Wastewater originated from antibiotic production facilities are challenging for wastewater treatment plant (WWTP) operators to achieve successful biological treatment and to meet the emission limits proposed by the Industrial Emission Directive (2010/75/EU). Antibiotic production wastewaters are characterised by high concentrations of suspended solids and organic substances, which impacts the quality of the effluents from biological WWTP in terms of concentrations of chemical oxygen demand (COD), suspended solids (SS), total organic carbon (TOC) and total nitrogen (TN). TN is of concern as nitrogen N has been linked to eutrophication of coastal waters. . The wastewater generated from fermentative production facilities is high organic substances (i.e. waste fungal cell wall). Fungal cell wall constitutes of a glucan matrix, proteins and biopolymers such as: Chitin. Chitin is a natural biopolymer found in marine invertebrates, insects, cell walls of fungi and microorganisms. It is also a source of carbon and nitrogen, which plays an important role in the marine environment.

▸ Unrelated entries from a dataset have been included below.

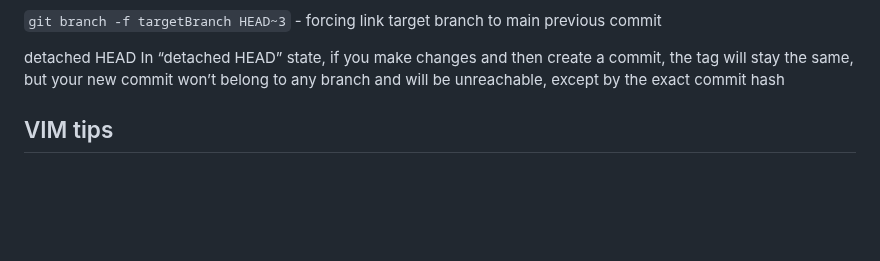
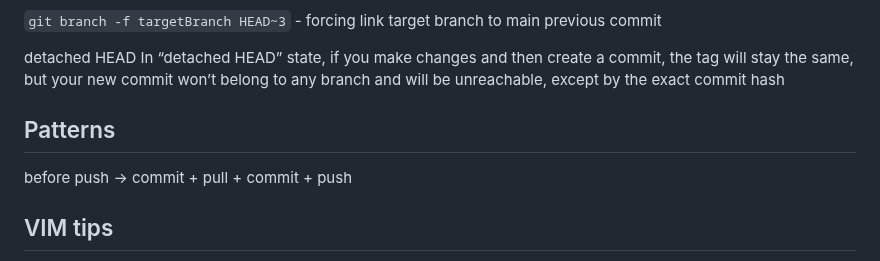
Before and after one commit to Lit-o/BASE, a Markdown page: Git.md, the part around the change. Drawn GitHub-style; blank space fills up the shorter version.

Commit message:
add patterns tips

```diff
--- a/Git.md
+++ b/Git.md
@@ -341,6 +341,9 @@ but your new commit won’t belong to any branch and will be unreachable, except
 commit hash
 
 
+## Patterns
+before push -> commit + pull + commit + push
+
 
 
 ## VIM tips
```
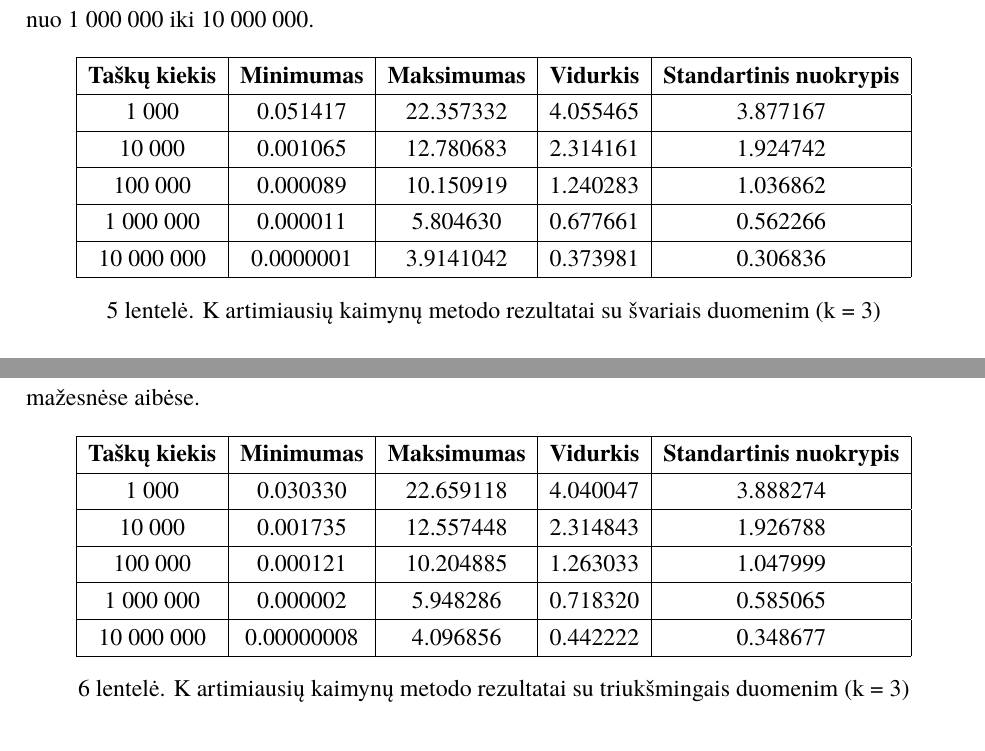
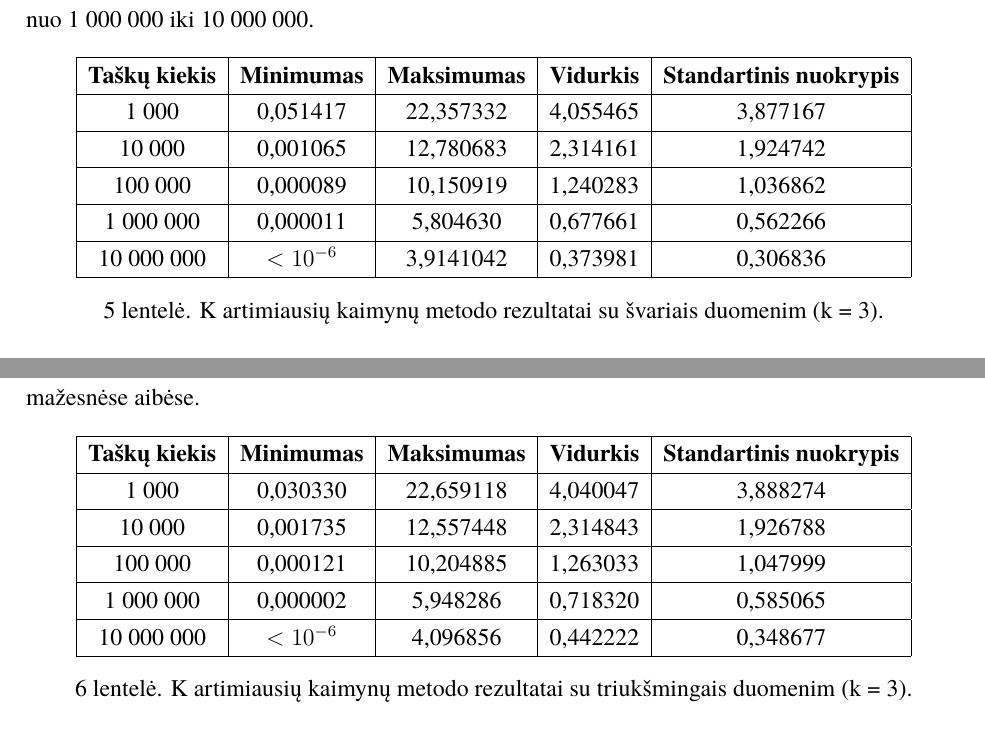
Before and after one commit to zhemepatis/VU-7-C, a LaTeX document (paper/pagrindinis.tex, which reads paper/attachments/tables/knn_sferos_funkc_su_triuksmu.tex, paper/attachments/tables/knn_sferos_funkc_svarus.tex): two parts of page 16 of 20, joined at a grey line, cut so that both start at the same text. Compiled offline with XeLaTeX; a missing font is replaced by an installed copy or a similar font.

Commit message:
table formatting

```diff
--- a/paper/attachments/tables/knn_sferos_funkc_su_triuksmu.tex
+++ b/paper/attachments/tables/knn_sferos_funkc_su_triuksmu.tex
@@ -4,13 +4,13 @@
     \begin{tabular}{|c|c|c|c|c|}
         \hline
         \textbf{Taškų kiekis} & \textbf{Minimumas} & \textbf{Maksimumas} & \textbf{Vidurkis} & \textbf{Standartinis nuokrypis} \\ \hline
-        1 000        & 0.030330   & 22.659118  & 4.040047   & 3.888274   \\ \hline
-        10 000       & 0.001735   & 12.557448  & 2.314843   & 1.926788   \\ \hline
-        100 000      & 0.000121   & 10.204885  & 1.263033   & 1.047999   \\ \hline
-        1 000 000    & 0.000002   & 5.948286   & 0.718320   & 0.585065   \\ \hline
-        10 000 000   & 0.00000008 & 4.096856 & 0.442222 & 0.348677 \\ \hline
+        1 000        & 0,030330   & 22,659118  & 4,040047   & 3,888274   \\ \hline
+        10 000       & 0,001735   & 12,557448  & 2,314843   & 1,926788   \\ \hline
+        100 000      & 0,000121   & 10,204885  & 1,263033   & 1,047999   \\ \hline
+        1 000 000    & 0,000002   & 5,948286   & 0,718320   & 0,585065   \\ \hline
+        10 000 000   & $<10^{-6}$ & 4,096856   & 0,442222   & 0,348677   \\ \hline
     \end{tabular}
 
-    \caption{K artimiausių kaimynų metodo rezultatai su triukšmingais duomenim (k = 3)}
+    \caption{K artimiausių kaimynų metodo rezultatai su triukšmingais duomenim (k = 3).}
     \label{tbl:knn_sferos_funkc_su_triuksmu}
 \end{table}
--- a/paper/attachments/tables/knn_sferos_funkc_svarus.tex
+++ b/paper/attachments/tables/knn_sferos_funkc_svarus.tex
@@ -4,13 +4,13 @@
     \begin{tabular}{|c|c|c|c|c|}
         \hline
         \textbf{Taškų kiekis} & \textbf{Minimumas} & \textbf{Maksimumas} & \textbf{Vidurkis} & \textbf{Standartinis nuokrypis} \\ \hline
-        1 000      & 0.051417 & 22.357332 & 4.055465 & 3.877167 \\ \hline
-        10 000     & 0.001065 & 12.780683 & 2.314161 & 1.924742 \\ \hline
-        100 000    & 0.000089 & 10.150919 & 1.240283 & 1.036862 \\ \hline
-        1 000 000  & 0.000011 & 5.804630  & 0.677661 & 0.562266 \\ \hline
-        10 000 000  & 0.0000001  & 3.9141042 & 0.373981 & 0.306836 \\ \hline
+        1 000      & 0,051417 & 22,357332 & 4,055465 & 3,877167 \\ \hline
+        10 000     & 0,001065 & 12,780683 & 2,314161 & 1,924742 \\ \hline
+        100 000    & 0,000089 & 10,150919 & 1,240283 & 1,036862 \\ \hline
+        1 000 000  & 0,000011 & 5,804630  & 0,677661 & 0,562266 \\ \hline
+        10 000 000 & $<10^{-6}$ & 3,9141042 & 0,373981 & 0,306836 \\ \hline
     \end{tabular}
 
-    \caption{K artimiausių kaimynų metodo rezultatai su švariais duomenim (k = 3)}
+    \caption{K artimiausių kaimynų metodo rezultatai su švariais duomenim (k = 3).}
     \label{tbl:knn_sferos_funkc_svarus}
 \end{table}
```
Also changed, not shown: paper/attachments/tables/fnn_sferos_funkc_su_triuksmu.tex (+5 -5 lines), paper/attachments/tables/fnn_sferos_funkc_svarus.tex (+5 -5 lines), paper/attachments/tables/nn_sferos_funkc_su_triuksmu.tex (+6 -6 lines), paper/attachments/tables/nn_sferos_funkc_svarus.tex (+6 -6 lines).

The objective of this study is to develop a methodology to quantitate chitin and its monomer (glucosamine) in WWTP. The importance of this is twofold (1) to understand the fate of chitin in the WWTP and its impact on the overall treatment process (2) to help operators the regulator (SEPA) in setting emission limits.